>>>

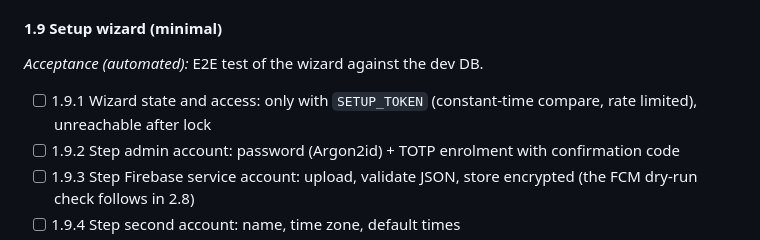
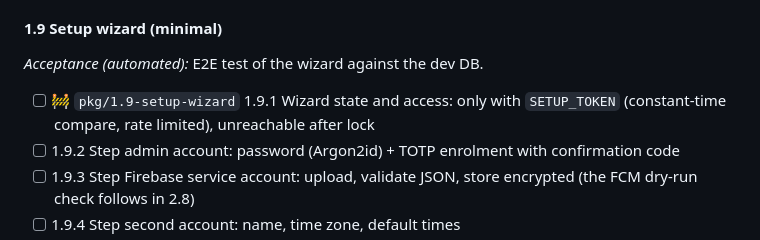
Before and after one commit to MartinsCodingProjects/FamApp, a Markdown page: BUILDPLAN.md, the part around the change. Drawn GitHub-style.

Commit message:
Claim 1.9 on pkg/1.9-setup-wizard
Co-Authored-By: Claude Opus 5.5 <noreply@anthropic.com>

```diff
--- a/BUILDPLAN.md
+++ b/BUILDPLAN.md
@@ -344,7 +344,7 @@ Run 1 notes M1 under Open blockers in `docs/last-session.md` if it is still miss
 
 *Acceptance (automated):* E2E test of the wizard against the dev DB.
 
-- [ ] 1.9.1 Wizard state and access: only with `SETUP_TOKEN` (constant-time compare, rate limited), unreachable after lock
+- [ ] 🚧 `pkg/1.9-setup-wizard` 1.9.1 Wizard state and access: only with `SETUP_TOKEN` (constant-time compare, rate limited), unreachable after lock
 - [ ] 1.9.2 Step admin account: password (Argon2id) + TOTP enrolment with confirmation code
 - [ ] 1.9.3 Step Firebase service account: upload, validate JSON, store encrypted (the FCM dry-run check follows in 2.8)
 - [ ] 1.9.4 Step second account: name, time zone, default times
```
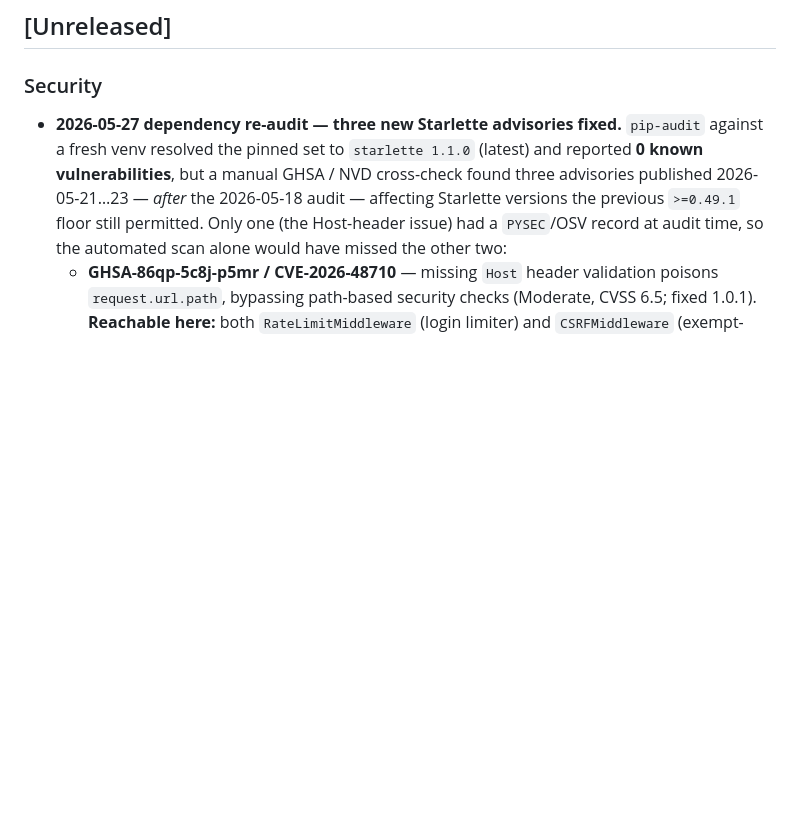
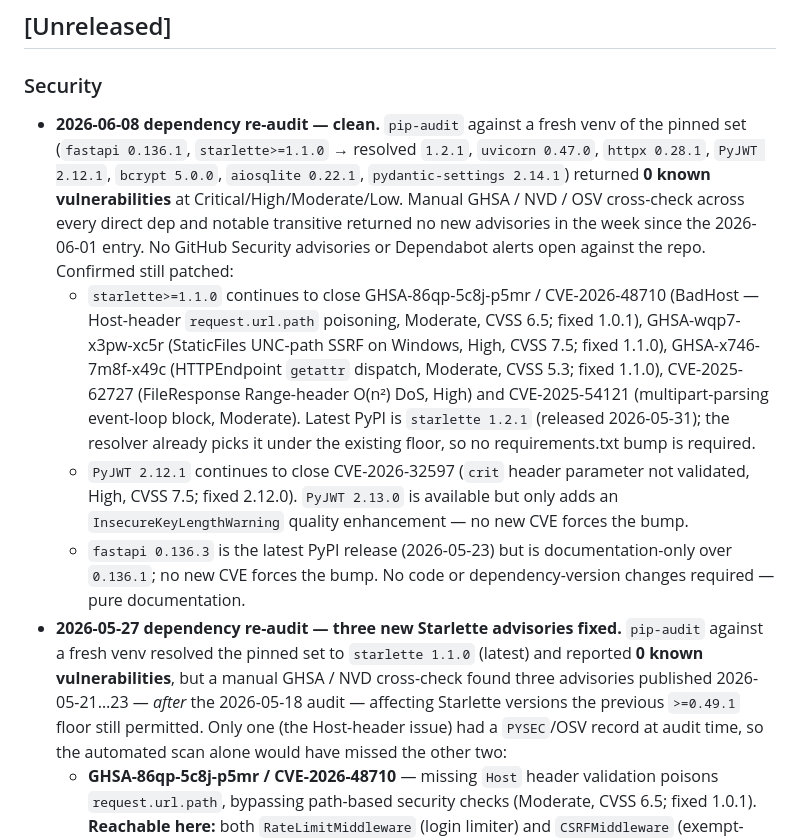
Before and after one commit to JakeWard98/qbitread, a Markdown page: CHANGELOG.md, the part around the change. GitHub-like rendering; blank space fills up the shorter version.

Commit message:
docs(security): record 2026-06-08 dependency re-audit (clean) (#61)
Manual GHSA / NVD / OSV cross-check across every pinned dep and
notable transitive in requirements.txt returned no new advisories in
the week since the 2026-06-01 entry. pip-audit against a fresh venv
of the pinned set returns 0 known vulnerabilities at
Critical/High/Moderate/Low. No CVE > 7.5 surfaced in the audit window.

Confirmed still patched: starlette>=1.1.0 (BadHost CVE-2026-48710,
GHSA-wqp7-x3pw-xc5r, GHSA-x746-7m8f-x49c, CVE-2025-62727,
CVE-2025-54121) and PyJWT 2.12.1 (CVE-2026-32597).

No code or dependency-version changes required — documentation only.

Co-authored-by: Claude <noreply@anthropic.com>

```diff
--- a/CHANGELOG.md
+++ b/CHANGELOG.md
@@ -8,6 +8,32 @@ and this project adheres to [Semantic Versioning](https://semver.org/spec/v2.0.0
 ## [Unreleased]
 
 ### Security
+- **2026-06-08 dependency re-audit — clean.** `pip-audit` against a fresh
+  venv of the pinned set (`fastapi 0.136.1`, `starlette>=1.1.0` → resolved
+  `1.2.1`, `uvicorn 0.47.0`, `httpx 0.28.1`, `PyJWT 2.12.1`, `bcrypt 5.0.0`,
+  `aiosqlite 0.22.1`, `pydantic-settings 2.14.1`) returned **0 known
+  vulnerabilities** at Critical/High/Moderate/Low. Manual GHSA / NVD /
+  OSV cross-check across every direct dep and notable transitive returned
+  no new advisories in the week since the 2026-06-01 entry. No GitHub
+  Security advisories or Dependabot alerts open against the repo. Confirmed
+  still patched:
+  - `starlette>=1.1.0` continues to close GHSA-86qp-5c8j-p5mr /
+    CVE-2026-48710 (BadHost — Host-header `request.url.path` poisoning,
+    Moderate, CVSS 6.5; fixed 1.0.1), GHSA-wqp7-x3pw-xc5r (StaticFiles
+    UNC-path SSRF on Windows, High, CVSS 7.5; fixed 1.1.0),
+    GHSA-x746-7m8f-x49c (HTTPEndpoint `getattr` dispatch, Moderate,
+    CVSS 5.3; fixed 1.1.0), CVE-2025-62727 (FileResponse Range-header
+    O(n²) DoS, High) and CVE-2025-54121 (multipart-parsing event-loop
+    block, Moderate). Latest PyPI is `starlette 1.2.1` (released
+    2026-05-31); the resolver already picks it under the existing floor,
+    so no requirements.txt bump is required.
+  - `PyJWT 2.12.1` continues to close CVE-2026-32597 (`crit` header
+    parameter not validated, High, CVSS 7.5; fixed 2.12.0). `PyJWT 2.13.0`
+    is available but only adds an `InsecureKeyLengthWarning` quality
+    enhancement — no new CVE forces the bump.
+  - `fastapi 0.136.3` is the latest PyPI release (2026-05-23) but is
+    documentation-only over `0.136.1`; no new CVE forces the bump.
+  No code or dependency-version changes required — pure documentation.
 - **2026-05-27 dependency re-audit — three new Starlette advisories fixed.**
   `pip-audit` against a fresh venv resolved the pinned set to
   `starlette 1.1.0` (latest) and reported **0 known vulnerabilities**, but a
```
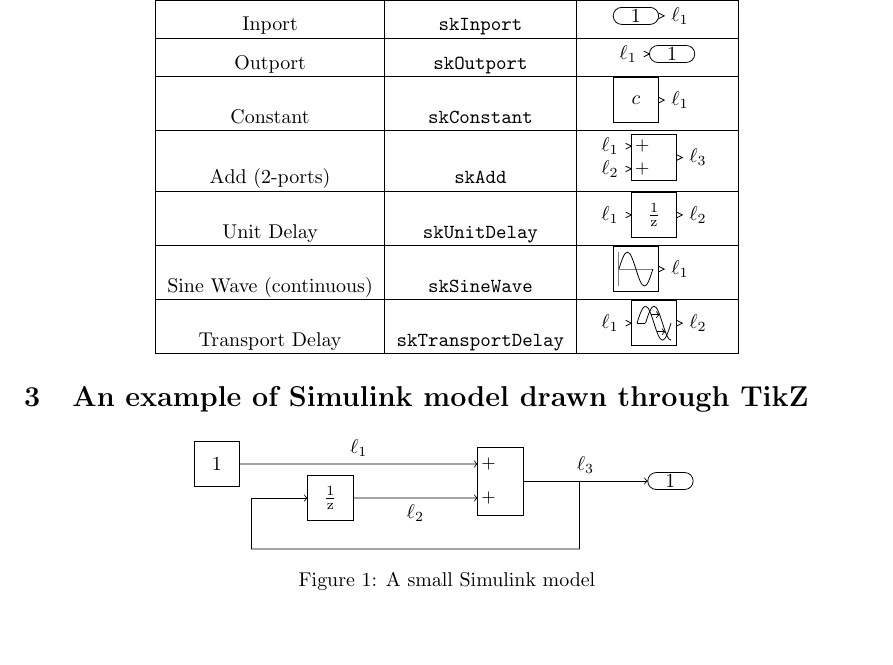
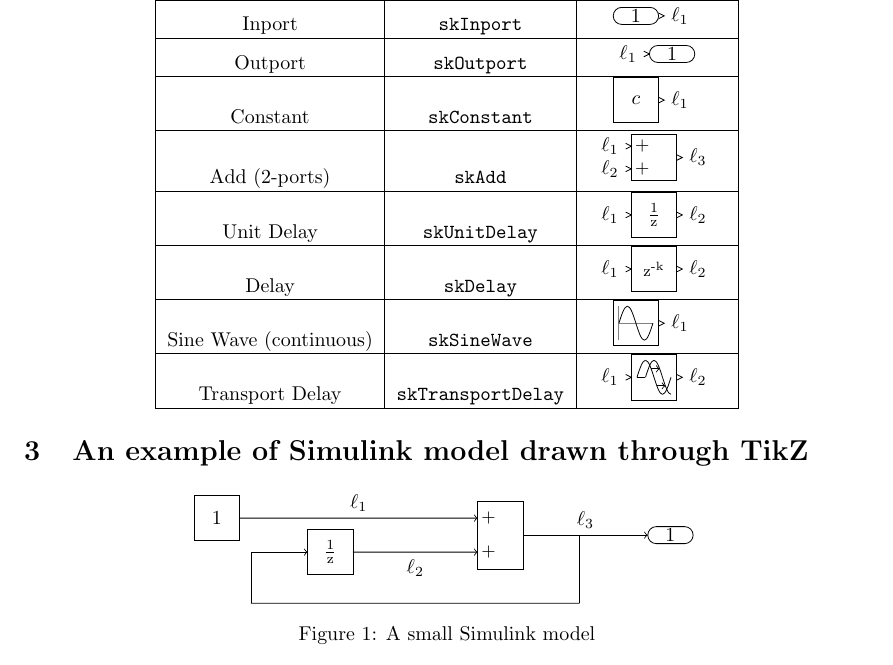
Before and after one commit to pikachuyann/tikz-simulink, a LaTeX document (simulink.tex, which reads simulink.sty): part of page 2 of 3, cut so that both start at the same text, the shorter picture padded with empty space. Compiled offline with pdfLaTeX.

Commit message:
Adding the Delay Block

```diff
--- a/simulink.sty
+++ b/simulink.sty
@@ -43,6 +43,8 @@
 \tikzset{block height/.initial=0cm}     % of Simulink blocks.
 \tikzset{cstval/.initial=1}             % This key is used to set the initial
                                         % value of a Constant block.
+\tikzset{delayval/.initial=1}           % This key is used to set the "delay
+                                        % length" value of a Delay block.
 
 %%%%%%%%%%%%%%%%%%%%%% Simulink Block definitions %%%%%%%%%%%%%%%%%%%%%%%%%%%%%
 % [ Source Block : <Inport> ]
@@ -210,6 +212,39 @@
     \anchor{portB}{\pgfqpoint{\halfwidth}{0cm}}
     \backgroundpath{
         \pgftext{$\frac{1}{\mathrm{z}}$}
+        \pgfpathmoveto{\pgfqpoint{\halfwidth}{\halfheight}}
+        \pgfpathlineto{\pgfqpoint{\halfwidth}{-\halfheight}}
+        \pgfpathlineto{\pgfqpoint{-\halfwidth}{-\halfheight}}
+        \pgfpathlineto{\pgfqpoint{-\halfwidth}{\halfheight}}
+        \pgfpathlineto{\pgfqpoint{\halfwidth}{\halfheight}}
+    }
+
+}
+
+% [ Block : <Delay> ]
+% http://www.mathworks.com/help/simulink/slref/delay.html
+\pgfdeclareshape{skDelay}
+{
+    \savedanchor{\center}{\pgfpointorigin}
+    \anchor{center}{\center}
+
+    % Size management
+    \saveddimen\halfwidth{
+        \pgf@xa=0cm
+        \pgfmathsetlength\pgf@x{\pgfkeysvalueof{/tikz/block width}/2}
+        \ifdim\pgf@xa=\pgf@x \pgf@x=0.4cm \fi
+    }
+    \saveddimen\halfheight{
+        \pgf@xa=0cm
+        \pgfmathsetlength\pgf@x{\pgfkeysvalueof{/tikz/block height}/2}
+        \ifdim\pgf@xa=\pgf@x \pgf@x=0.4cm \fi
+    }
+
+    \anchor{portA}{\pgfqpoint{-\halfwidth}{0cm}}
+    \anchor{portB}{\pgfqpoint{\halfwidth}{0cm}}
+    \backgroundpath{
+        \pgfkeysgetvalue{/tikz/delayval}{\delayval}
+        \pgftext{\footnotesize z\textsuperscript{-\delayval}}
         \pgfpathmoveto{\pgfqpoint{\halfwidth}{\halfheight}}
         \pgfpathlineto{\pgfqpoint{\halfwidth}{-\halfheight}}
         \pgfpathlineto{\pgfqpoint{-\halfwidth}{-\halfheight}}
--- a/simulink.tex
+++ b/simulink.tex
@@ -65,6 +65,8 @@
         \hline
         Unit Delay & {\tt skUnitDelay} & \skBlockIO{skUnitDelay}{$\ell_1$}{$\ell_2$} \\
         \hline
+        Delay & {\tt skDelay} & \skBlockIO{skDelay,delayval=k}{$\ell_1$}{$\ell_2$} \\
+        \hline
         Sine Wave (continuous) & {\tt skSineWave} & \skBlockO{skSineWave}{$\ell_1$} \\
         \hline
         Transport Delay & {\tt skTransportDelay} & \skBlockIO{skTransportDelay}{$\ell_1$}{$\ell_2$} \\
```
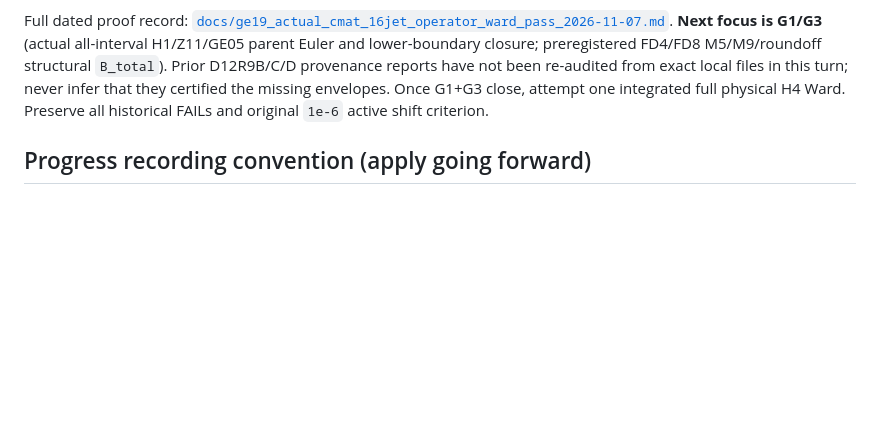
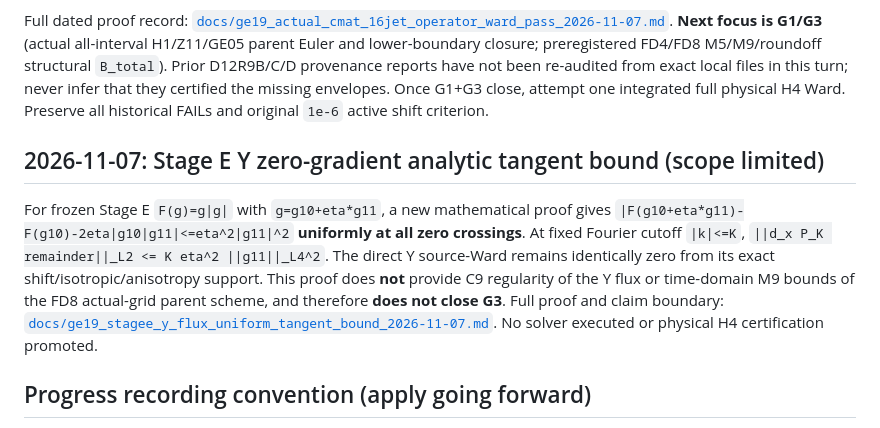
Before and after one commit to dvlahek/aest-memory-gravity, a Markdown page: docs/CURRENT_GE19_STATUS.md, the part around the change. GitHub-like rendering; blank space fills up the shorter version.

Commit message:
docs(ge19): record uniform Y flux tangent lemma and bounded G3 implications

```diff
--- a/docs/CURRENT_GE19_STATUS.md
+++ b/docs/CURRENT_GE19_STATUS.md
@@ -80,6 +80,10 @@ Researcher-executed source-bound analytic check `ge19/h4f3d_actual_cmat_16jet_so
 **PROMOTE ONLY:** the actual **continuum linear canonical GE06+GE07+Lambda operator syzygy** part of G2 is now source-bound analytically closed. Earlier planned `ACTUAL_CMAT_16_COEFFICIENTS_OPEN` is **superseded by this PASS**. **NOT PROMOTED:** complete mixed H4 all-parent / boundary identity, common-grid FD4/FD8 Ward, physical error budget, H4 science, Z21 or lensing. Explicit frozen flags remain `full_H4_Ward_certified=false`, `Z21_certified=false`, `lensing_licensed=false`. Do not assume discrete FD4 of Cmat rows obeys the exact continuum identity without a physical derivative/error proof.
 
 Full dated proof record: [`docs/ge19_actual_cmat_16jet_operator_ward_pass_2026-11-07.md`](ge19_actual_cmat_16jet_operator_ward_pass_2026-11-07.md). **Next focus is G1/G3** (actual all-interval H1/Z11/GE05 parent Euler and lower-boundary closure; preregistered FD4/FD8 M5/M9/roundoff structural `B_total`). Prior D12R9B/C/D provenance reports have not been re-audited from exact local files in this turn; never infer that they certified the missing envelopes. Once G1+G3 close, attempt one integrated full physical H4 Ward. Preserve all historical FAILs and original `1e-6` active shift criterion.
+
+## 2026-11-07: Stage E Y zero-gradient analytic tangent bound (scope limited)
+
+For frozen Stage E `F(g)=g|g|` with `g=g10+eta*g11`, a new mathematical proof gives `|F(g10+eta*g11)-F(g10)-2eta|g10|g11|<=eta^2|g11|^2` **uniformly at all zero crossings**. At fixed Fourier cutoff `|k|<=K`, `||d_x P_K remainder||_L2 <= K eta^2 ||g11||_L4^2`. The direct Y source-Ward remains identically zero from its exact shift/isotropic/anisotropy support. This proof does **not** provide C9 regularity of the Y flux or time-domain M9 bounds of the FD8 actual-grid parent scheme, and therefore **does not close G3**. Full proof and claim boundary: [`docs/ge19_stagee_y_flux_uniform_tangent_bound_2026-11-07.md`](ge19_stagee_y_flux_uniform_tangent_bound_2026-11-07.md). No solver executed or physical H4 certification promoted.
 
 ## Progress recording convention (apply going forward)
 
```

<<<

> Exercise:
Take the records from their first line through the line containing "of the pinned set returns" and please return exactly those lines, both ends included, minus the pictures.

> Answer section:
Before and after one commit to MartinsCodingProjects/FamApp, a Markdown page: BUILDPLAN.md, the part around the change. Drawn GitHub-style.

Commit message:
Claim 1.9 on pkg/1.9-setup-wizard
Co-Authored-By: Claude Opus 5.5 <noreply@anthropic.com>

```diff
--- a/BUILDPLAN.md
+++ b/BUILDPLAN.md
@@ -344,7 +344,7 @@ Run 1 notes M1 under Open blockers in `docs/last-session.md` if it is still miss
 
 *Acceptance (automated):* E2E test of the wizard against the dev DB.
 
-- [ ] 1.9.1 Wizard state and access: only with `SETUP_TOKEN` (constant-time compare, rate limited), unreachable after lock
+- [ ] 🚧 `pkg/1.9-setup-wizard` 1.9.1 Wizard state and access: only with `SETUP_TOKEN` (constant-time compare, rate limited), unreachable after lock
 - [ ] 1.9.2 Step admin account: password (Argon2id) + TOTP enrolment with confirmation code
 - [ ] 1.9.3 Step Firebase service account: upload, validate JSON, store encrypted (the FCM dry-run check follows in 2.8)
 - [ ] 1.9.4 Step second account: name, time zone, default times
```
Before and after one commit to JakeWard98/qbitread, a Markdown page: CHANGELOG.md, the part around the change. GitHub-like rendering; blank space fills up the shorter version.

Commit message:
docs(security): record 2026-06-08 dependency re-audit (clean) (#61)
Manual GHSA / NVD / OSV cross-check across every pinned dep and
notable transitive in requirements.txt returned no new advisories in
the week since the 2026-06-01 entry. pip-audit against a fresh venv
of the pinned set returns 0 known vulnerabilities at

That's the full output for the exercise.